[Stored entries]

- - - - - - -

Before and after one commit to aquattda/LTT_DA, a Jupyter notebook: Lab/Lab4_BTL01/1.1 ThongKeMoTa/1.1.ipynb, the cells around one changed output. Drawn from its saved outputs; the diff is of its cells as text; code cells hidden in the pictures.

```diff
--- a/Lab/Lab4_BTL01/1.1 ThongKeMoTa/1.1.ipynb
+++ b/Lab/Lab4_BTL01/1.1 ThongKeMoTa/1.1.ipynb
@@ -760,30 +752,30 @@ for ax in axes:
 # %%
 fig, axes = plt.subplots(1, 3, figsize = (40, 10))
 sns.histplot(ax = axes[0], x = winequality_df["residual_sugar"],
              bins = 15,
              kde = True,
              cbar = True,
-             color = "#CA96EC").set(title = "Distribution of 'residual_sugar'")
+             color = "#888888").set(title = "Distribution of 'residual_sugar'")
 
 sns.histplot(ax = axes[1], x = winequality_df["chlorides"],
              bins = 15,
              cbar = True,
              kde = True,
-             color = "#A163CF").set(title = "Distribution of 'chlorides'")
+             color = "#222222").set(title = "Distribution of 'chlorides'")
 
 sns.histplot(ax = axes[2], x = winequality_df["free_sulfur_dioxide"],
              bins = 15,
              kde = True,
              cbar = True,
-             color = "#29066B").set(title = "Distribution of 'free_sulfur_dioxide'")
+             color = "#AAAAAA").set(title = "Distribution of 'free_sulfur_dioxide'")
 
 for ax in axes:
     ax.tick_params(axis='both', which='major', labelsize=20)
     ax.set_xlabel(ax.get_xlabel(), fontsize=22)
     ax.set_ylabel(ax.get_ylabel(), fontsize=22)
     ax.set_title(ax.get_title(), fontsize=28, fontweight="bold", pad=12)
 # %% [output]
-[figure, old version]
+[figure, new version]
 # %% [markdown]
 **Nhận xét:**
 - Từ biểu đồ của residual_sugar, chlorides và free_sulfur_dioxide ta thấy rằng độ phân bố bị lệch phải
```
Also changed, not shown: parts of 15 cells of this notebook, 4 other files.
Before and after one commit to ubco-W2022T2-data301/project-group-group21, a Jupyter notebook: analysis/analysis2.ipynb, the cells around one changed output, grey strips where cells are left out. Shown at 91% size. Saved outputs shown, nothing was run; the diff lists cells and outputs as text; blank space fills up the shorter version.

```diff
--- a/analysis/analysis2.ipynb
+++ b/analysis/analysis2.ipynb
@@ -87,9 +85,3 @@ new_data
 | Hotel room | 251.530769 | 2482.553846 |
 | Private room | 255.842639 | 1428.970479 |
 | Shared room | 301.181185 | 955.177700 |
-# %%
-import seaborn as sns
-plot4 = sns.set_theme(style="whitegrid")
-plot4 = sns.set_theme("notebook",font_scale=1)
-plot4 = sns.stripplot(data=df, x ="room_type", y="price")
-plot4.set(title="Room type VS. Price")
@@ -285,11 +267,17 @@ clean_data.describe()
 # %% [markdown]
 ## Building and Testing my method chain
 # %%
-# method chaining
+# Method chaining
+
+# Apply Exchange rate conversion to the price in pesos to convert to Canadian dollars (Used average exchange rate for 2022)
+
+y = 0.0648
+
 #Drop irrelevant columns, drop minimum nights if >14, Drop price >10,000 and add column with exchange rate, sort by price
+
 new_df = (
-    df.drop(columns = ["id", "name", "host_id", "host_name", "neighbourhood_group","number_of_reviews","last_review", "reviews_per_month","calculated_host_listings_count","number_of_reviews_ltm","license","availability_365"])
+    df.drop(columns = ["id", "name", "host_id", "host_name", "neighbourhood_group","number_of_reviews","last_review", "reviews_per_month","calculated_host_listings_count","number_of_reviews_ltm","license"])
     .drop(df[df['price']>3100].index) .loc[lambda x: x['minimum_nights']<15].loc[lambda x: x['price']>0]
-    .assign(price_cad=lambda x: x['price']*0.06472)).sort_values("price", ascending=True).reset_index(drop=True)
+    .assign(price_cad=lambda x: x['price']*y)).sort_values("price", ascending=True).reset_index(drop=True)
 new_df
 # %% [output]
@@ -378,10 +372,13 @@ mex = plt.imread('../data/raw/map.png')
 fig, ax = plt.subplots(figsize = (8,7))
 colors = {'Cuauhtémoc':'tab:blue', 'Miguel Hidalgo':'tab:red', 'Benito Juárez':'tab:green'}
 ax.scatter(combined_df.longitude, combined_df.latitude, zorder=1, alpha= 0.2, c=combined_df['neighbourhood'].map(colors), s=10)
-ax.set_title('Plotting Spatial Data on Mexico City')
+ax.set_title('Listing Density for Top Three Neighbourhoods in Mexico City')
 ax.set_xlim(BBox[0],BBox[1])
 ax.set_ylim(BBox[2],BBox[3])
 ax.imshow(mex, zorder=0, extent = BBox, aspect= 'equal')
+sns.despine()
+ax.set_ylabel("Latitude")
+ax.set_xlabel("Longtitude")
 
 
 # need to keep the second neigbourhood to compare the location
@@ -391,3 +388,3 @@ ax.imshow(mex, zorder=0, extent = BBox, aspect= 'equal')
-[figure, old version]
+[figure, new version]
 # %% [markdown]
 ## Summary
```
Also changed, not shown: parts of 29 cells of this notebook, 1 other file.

- - - - - - -

Each entry above needs to be returned exactly as written.

Before and after one commit to aquattda/LTT_DA, a Jupyter notebook: Lab/Lab4_BTL01/1.1 ThongKeMoTa/1.1.ipynb, the cells around one changed output. Drawn from its saved outputs; the diff is of its cells as text; code cells hidden in the pictures.

```diff
--- a/Lab/Lab4_BTL01/1.1 ThongKeMoTa/1.1.ipynb
+++ b/Lab/Lab4_BTL01/1.1 ThongKeMoTa/1.1.ipynb
@@ -760,30 +752,30 @@ for ax in axes:
 # %%
 fig, axes = plt.subplots(1, 3, figsize = (40, 10))
 sns.histplot(ax = axes[0], x = winequality_df["residual_sugar"],
              bins = 15,
              kde = True,
              cbar = True,
-             color = "#CA96EC").set(title = "Distribution of 'residual_sugar'")
+             color = "#888888").set(title = "Distribution of 'residual_sugar'")
 
 sns.histplot(ax = axes[1], x = winequality_df["chlorides"],
              bins = 15,
              cbar = True,
              kde = True,
-             color = "#A163CF").set(title = "Distribution of 'chlorides'")
+             color = "#222222").set(title = "Distribution of 'chlorides'")
 
 sns.histplot(ax = axes[2], x = winequality_df["free_sulfur_dioxide"],
              bins = 15,
              kde = True,
              cbar = True,
-             color = "#29066B").set(title = "Distribution of 'free_sulfur_dioxide'")
+             color = "#AAAAAA").set(title = "Distribution of 'free_sulfur_dioxide'")
 
 for ax in axes:
     ax.tick_params(axis='both', which='major', labelsize=20)
     ax.set_xlabel(ax.get_xlabel(), fontsize=22)
     ax.set_ylabel(ax.get_ylabel(), fontsize=22)
     ax.set_title(ax.get_title(), fontsize=28, fontweight="bold", pad=12)
 # %% [output]
-[figure, old version]
+[figure, new version]
 # %% [markdown]
 **Nhận xét:**
 - Từ biểu đồ của residual_sugar, chlorides và free_sulfur_dioxide ta thấy rằng độ phân bố bị lệch phải
```
Also changed, not shown: parts of 15 cells of this notebook, 4 other files.
Before and after one commit to ubco-W2022T2-data301/project-group-group21, a Jupyter notebook: analysis/analysis2.ipynb, the cells around one changed output, grey strips where cells are left out. Shown at 91% size. Saved outputs shown, nothing was run; the diff lists cells and outputs as text; blank space fills up the shorter version.

```diff
--- a/analysis/analysis2.ipynb
+++ b/analysis/analysis2.ipynb
@@ -87,9 +85,3 @@ new_data
 | Hotel room | 251.530769 | 2482.553846 |
 | Private room | 255.842639 | 1428.970479 |
 | Shared room | 301.181185 | 955.177700 |
-# %%
-import seaborn as sns
-plot4 = sns.set_theme(style="whitegrid")
-plot4 = sns.set_theme("notebook",font_scale=1)
-plot4 = sns.stripplot(data=df, x ="room_type", y="price")
-plot4.set(title="Room type VS. Price")
@@ -285,11 +267,17 @@ clean_data.describe()
 # %% [markdown]
 ## Building and Testing my method chain
 # %%
-# method chaining
+# Method chaining
+
+# Apply Exchange rate conversion to the price in pesos to convert to Canadian dollars (Used average exchange rate for 2022)
+
+y = 0.0648
+
 #Drop irrelevant columns, drop minimum nights if >14, Drop price >10,000 and add column with exchange rate, sort by price
+
 new_df = (
-    df.drop(columns = ["id", "name", "host_id", "host_name", "neighbourhood_group","number_of_reviews","last_review", "reviews_per_month","calculated_host_listings_count","number_of_reviews_ltm","license","availability_365"])
+    df.drop(columns = ["id", "name", "host_id", "host_name", "neighbourhood_group","number_of_reviews","last_review", "reviews_per_month","calculated_host_listings_count","number_of_reviews_ltm","license"])
     .drop(df[df['price']>3100].index) .loc[lambda x: x['minimum_nights']<15].loc[lambda x: x['price']>0]
-    .assign(price_cad=lambda x: x['price']*0.06472)).sort_values("price", ascending=True).reset_index(drop=True)
+    .assign(price_cad=lambda x: x['price']*y)).sort_values("price", ascending=True).reset_index(drop=True)
 new_df
 # %% [output]
@@ -378,10 +372,13 @@ mex = plt.imread('../data/raw/map.png')
 fig, ax = plt.subplots(figsize = (8,7))
 colors = {'Cuauhtémoc':'tab:blue', 'Miguel Hidalgo':'tab:red', 'Benito Juárez':'tab:green'}
 ax.scatter(combined_df.longitude, combined_df.latitude, zorder=1, alpha= 0.2, c=combined_df['neighbourhood'].map(colors), s=10)
-ax.set_title('Plotting Spatial Data on Mexico City')
+ax.set_title('Listing Density for Top Three Neighbourhoods in Mexico City')
 ax.set_xlim(BBox[0],BBox[1])
 ax.set_ylim(BBox[2],BBox[3])
 ax.imshow(mex, zorder=0, extent = BBox, aspect= 'equal')
+sns.despine()
+ax.set_ylabel("Latitude")
+ax.set_xlabel("Longtitude")
 
 
 # need to keep the second neigbourhood to compare the location
@@ -391,3 +388,3 @@ ax.imshow(mex, zorder=0, extent = BBox, aspect= 'equal')
-[figure, old version]
+[figure, new version]
 # %% [markdown]
 ## Summary
```
Also changed, not shown: parts of 29 cells of this notebook, 1 other file.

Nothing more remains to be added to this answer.